Dad knew about all kinds of things. He was an endless fountain of stories about everything, from growing up in East Texas during the Depression to his time in the Army in World War II, to all kinds of great embarrassing stories about my siblings (none of the stories about me were the least bit embarrassing, ever, of course!). He knew all about history and Native Americans and could recite lengthy passages of Scripture from memory. His sermons made the Bible come to life, and from the pulpit his outsize personality filled the entire church and served as a megaphone for the Gospel of love that he preached.
When I was five years old, I found my first arrowhead. Dad told me what it was, and showed me in a book how old it was - then he took it away from me and put it in a glass frame, so that I wouldn't trade it at school for a comic book or Hot Wheels car! When I was twenty-two, he gave me his entire arrowhead collection, and that point was still there, in its frame, exactly where he placed it. I still have it, along with the eight thousand or more arrowheads I have found since then, all because my Dad taught me to love this hobby when I was a small child.

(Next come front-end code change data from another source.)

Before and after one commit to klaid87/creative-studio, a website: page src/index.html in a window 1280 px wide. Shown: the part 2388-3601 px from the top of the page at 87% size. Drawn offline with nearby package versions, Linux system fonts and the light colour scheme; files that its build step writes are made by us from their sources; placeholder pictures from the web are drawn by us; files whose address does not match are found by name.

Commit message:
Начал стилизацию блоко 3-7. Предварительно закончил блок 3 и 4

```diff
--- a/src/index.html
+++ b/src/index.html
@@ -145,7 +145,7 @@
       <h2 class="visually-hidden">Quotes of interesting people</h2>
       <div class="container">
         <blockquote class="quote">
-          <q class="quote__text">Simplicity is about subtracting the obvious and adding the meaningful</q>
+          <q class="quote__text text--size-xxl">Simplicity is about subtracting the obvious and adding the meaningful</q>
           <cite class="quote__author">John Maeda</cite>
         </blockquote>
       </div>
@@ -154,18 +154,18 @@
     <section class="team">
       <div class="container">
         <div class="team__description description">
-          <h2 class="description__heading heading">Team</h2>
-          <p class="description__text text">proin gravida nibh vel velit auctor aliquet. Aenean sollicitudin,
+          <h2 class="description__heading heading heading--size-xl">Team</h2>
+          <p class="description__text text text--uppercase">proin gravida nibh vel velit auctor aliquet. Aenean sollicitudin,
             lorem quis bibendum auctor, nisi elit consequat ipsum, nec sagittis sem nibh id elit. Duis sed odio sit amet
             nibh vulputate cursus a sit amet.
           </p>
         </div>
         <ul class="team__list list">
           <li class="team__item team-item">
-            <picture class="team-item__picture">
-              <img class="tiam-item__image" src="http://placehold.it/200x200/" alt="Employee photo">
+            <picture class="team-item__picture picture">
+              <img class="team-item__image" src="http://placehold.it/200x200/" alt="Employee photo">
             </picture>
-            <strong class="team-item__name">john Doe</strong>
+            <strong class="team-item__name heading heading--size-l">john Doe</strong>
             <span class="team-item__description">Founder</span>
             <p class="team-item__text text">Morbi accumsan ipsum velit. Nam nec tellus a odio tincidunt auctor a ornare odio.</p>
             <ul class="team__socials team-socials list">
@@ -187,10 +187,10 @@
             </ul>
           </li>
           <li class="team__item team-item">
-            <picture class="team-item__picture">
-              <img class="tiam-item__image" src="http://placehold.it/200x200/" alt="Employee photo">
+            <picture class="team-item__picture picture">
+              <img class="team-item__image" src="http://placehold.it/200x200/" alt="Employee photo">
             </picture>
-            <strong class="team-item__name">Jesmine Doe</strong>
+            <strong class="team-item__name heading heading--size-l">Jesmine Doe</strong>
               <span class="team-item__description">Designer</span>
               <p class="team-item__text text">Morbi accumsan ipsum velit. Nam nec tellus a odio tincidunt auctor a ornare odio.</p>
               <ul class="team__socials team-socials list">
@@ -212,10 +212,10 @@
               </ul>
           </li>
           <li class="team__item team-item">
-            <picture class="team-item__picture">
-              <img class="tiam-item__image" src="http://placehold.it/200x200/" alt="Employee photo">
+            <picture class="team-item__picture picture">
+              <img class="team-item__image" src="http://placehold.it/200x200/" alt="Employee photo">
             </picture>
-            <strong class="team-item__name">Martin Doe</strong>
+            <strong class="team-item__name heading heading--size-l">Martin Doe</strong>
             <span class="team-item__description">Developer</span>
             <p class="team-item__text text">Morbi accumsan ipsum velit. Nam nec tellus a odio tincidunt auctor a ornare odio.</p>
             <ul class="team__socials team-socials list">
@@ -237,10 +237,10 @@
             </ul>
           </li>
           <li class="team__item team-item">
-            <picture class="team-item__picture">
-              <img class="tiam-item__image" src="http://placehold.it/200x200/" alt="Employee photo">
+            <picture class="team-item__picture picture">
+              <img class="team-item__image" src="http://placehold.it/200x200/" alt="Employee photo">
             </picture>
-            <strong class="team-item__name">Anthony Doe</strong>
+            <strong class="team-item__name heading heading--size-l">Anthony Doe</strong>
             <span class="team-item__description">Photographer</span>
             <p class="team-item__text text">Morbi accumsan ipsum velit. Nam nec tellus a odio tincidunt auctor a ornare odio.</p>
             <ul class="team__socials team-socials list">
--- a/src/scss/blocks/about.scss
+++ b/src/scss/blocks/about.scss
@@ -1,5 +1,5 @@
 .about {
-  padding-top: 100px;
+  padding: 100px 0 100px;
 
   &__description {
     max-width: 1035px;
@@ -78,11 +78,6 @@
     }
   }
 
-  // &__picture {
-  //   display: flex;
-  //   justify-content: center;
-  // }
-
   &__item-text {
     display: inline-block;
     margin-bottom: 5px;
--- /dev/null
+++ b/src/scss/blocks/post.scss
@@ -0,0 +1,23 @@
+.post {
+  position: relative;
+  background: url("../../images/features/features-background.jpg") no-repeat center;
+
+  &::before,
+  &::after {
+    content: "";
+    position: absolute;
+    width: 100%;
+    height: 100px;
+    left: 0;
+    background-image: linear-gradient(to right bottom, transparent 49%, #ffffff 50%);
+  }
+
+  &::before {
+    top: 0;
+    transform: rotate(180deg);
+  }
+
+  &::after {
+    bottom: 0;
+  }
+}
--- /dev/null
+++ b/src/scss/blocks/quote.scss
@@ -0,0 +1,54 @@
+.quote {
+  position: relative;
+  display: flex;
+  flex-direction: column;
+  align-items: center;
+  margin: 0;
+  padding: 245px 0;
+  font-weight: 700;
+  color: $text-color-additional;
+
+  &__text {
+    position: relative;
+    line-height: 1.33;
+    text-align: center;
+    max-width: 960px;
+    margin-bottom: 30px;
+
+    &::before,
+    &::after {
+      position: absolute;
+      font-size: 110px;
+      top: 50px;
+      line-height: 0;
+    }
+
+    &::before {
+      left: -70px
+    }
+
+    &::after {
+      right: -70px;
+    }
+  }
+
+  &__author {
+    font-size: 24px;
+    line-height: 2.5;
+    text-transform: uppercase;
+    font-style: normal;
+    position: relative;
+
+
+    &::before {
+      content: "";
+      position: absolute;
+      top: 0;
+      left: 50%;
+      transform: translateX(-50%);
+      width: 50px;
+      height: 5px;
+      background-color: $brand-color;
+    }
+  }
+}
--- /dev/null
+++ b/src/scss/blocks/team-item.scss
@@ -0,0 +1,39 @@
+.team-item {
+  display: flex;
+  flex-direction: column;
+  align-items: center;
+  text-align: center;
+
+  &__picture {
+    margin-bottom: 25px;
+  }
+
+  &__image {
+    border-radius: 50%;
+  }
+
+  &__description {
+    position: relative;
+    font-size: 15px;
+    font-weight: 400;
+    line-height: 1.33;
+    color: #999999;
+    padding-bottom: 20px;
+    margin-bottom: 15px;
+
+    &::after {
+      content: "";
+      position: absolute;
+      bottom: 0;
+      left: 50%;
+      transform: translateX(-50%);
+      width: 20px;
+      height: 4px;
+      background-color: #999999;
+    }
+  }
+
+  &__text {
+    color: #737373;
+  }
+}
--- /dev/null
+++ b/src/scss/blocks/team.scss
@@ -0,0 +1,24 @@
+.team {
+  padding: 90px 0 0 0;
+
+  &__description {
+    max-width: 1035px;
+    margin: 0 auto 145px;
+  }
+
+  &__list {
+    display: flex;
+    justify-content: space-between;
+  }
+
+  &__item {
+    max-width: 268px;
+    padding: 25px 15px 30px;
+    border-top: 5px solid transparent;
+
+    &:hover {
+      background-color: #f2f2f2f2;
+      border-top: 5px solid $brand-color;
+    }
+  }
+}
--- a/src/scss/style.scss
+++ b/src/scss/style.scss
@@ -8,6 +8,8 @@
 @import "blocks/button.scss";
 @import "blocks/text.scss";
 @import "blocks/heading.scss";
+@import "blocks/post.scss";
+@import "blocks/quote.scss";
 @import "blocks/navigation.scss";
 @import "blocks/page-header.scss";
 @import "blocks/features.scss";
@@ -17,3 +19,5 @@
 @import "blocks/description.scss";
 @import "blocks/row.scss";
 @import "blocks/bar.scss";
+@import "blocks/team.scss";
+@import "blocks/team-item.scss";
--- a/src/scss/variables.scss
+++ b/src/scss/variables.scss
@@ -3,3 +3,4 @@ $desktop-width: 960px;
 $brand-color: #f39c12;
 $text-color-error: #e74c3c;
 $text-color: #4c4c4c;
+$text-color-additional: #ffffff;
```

When I was six years old, I was fishing with my Dad and threw my line out too hard, sending my new Zebco rod and reel flying out into the lake after it! I started to cry, but my Dad calmly cast his line out where my pole had sunk, snagged it, and reeled it back in and gave it to me. That was when I began to suspect he was really a superhero in disguise!
Later that year, my sister's cat tried to use one of my Dad's lures as a cat toy and wound up with a treble hook in each paw and in its cheek. The terrified feline tore our garage apart and wrapped itself up in a huge ball of fishing line - and my Dad wrapped the cat up in a towel, cut away all the fishing line, and managed to remove every hook. The cat was NOT grateful, and Dad's hands were clawed to pieces when he was done - but my sister's pet was saved.
When I was ten, and deathly ill with strep throat, my Dad caught a baby raccoon in the church parking lot and brought it home as a pet for me - on the condition that I get up and get well! I recovered in record time after that, and Rascal, as I named the little raccoon, was my inseparable companion for the next year. He developed a great fondness for pouncing on Dad's feet and nibbling his toes whenever Dad fell asleep on the couch in the evenings! Dad would jump and thrash and send the raccoon flying across the room, and it would run behind the couch and get ready to pounce again as soon as Daddy dozed off. It is a tribute to Dad's love for me that he never did shoot that little beast!
When I was twelve, my mother and I were in a very serious car wreck. Even though my Mom was far more gravely injured than me, and my Dad was deeply concerned about his wife, he still took the time to go to the bookstore and get me a giant hardcover book full of Snoopy cartoons to read as he took me home from the hospital.
Dad taught me everything that a rightly constructed boy needed to know - how to be a gentleman to ladies, how to shoot, how to skin a catfish, how to salute the flag, how to tell directions when you were lost in the woods, how to run a lawn mower (although he never taught me how to LIKE mowing!), how to memorize Scripture, how to pick the best turtle to win the annual Vacation Bible School Turtle Race, and how to spot an Indian camp.
Dad also taught me what not to do, by making sure I understood the consequences of my misbehavior. I learned not to stay down in the creek past suppertime, not to skip church, not to swear, and above all, not to give my sister's class ring to my fifth grade sweetheart as an "engagement ring!" But his discipline was always given in love, and while I deeply respected my father, I never feared him.
Every lesson I needed to learn to become a good man, I learned by watching my Dad and listening to my Mom. Their life together was a wonderful example of what a Christian marriage should be. My Dad always took care of my Mom, whether that meant roses and a beautiful gown on Valentine's Day, a sweet card on Mother's Day, taking us kids out so she could get a nap after a long day teaching school, or donating blood when she was in the hospital. Their love story was an inspiration to all who knew them for sixty-seven years!
Daddy was a preacher, and a good one, but his greatest message was always lived, not spoken, and he continued to live it out until the very end. When I saw him on the last evening of his life, I asked him how he was feeling. I knew he had been through a rough day, and I knew that he was very weak and ill. But he looked at me with clear eyes and a slight smile and said: "I feel a lot better!"
He never wanted us to worry about him. And now we don't have to. He is tall again, strong again, clear-minded again.
Did I tell you that my Daddy was the biggest, tallest, strongest, wisest, and best-est man in the whole wide world?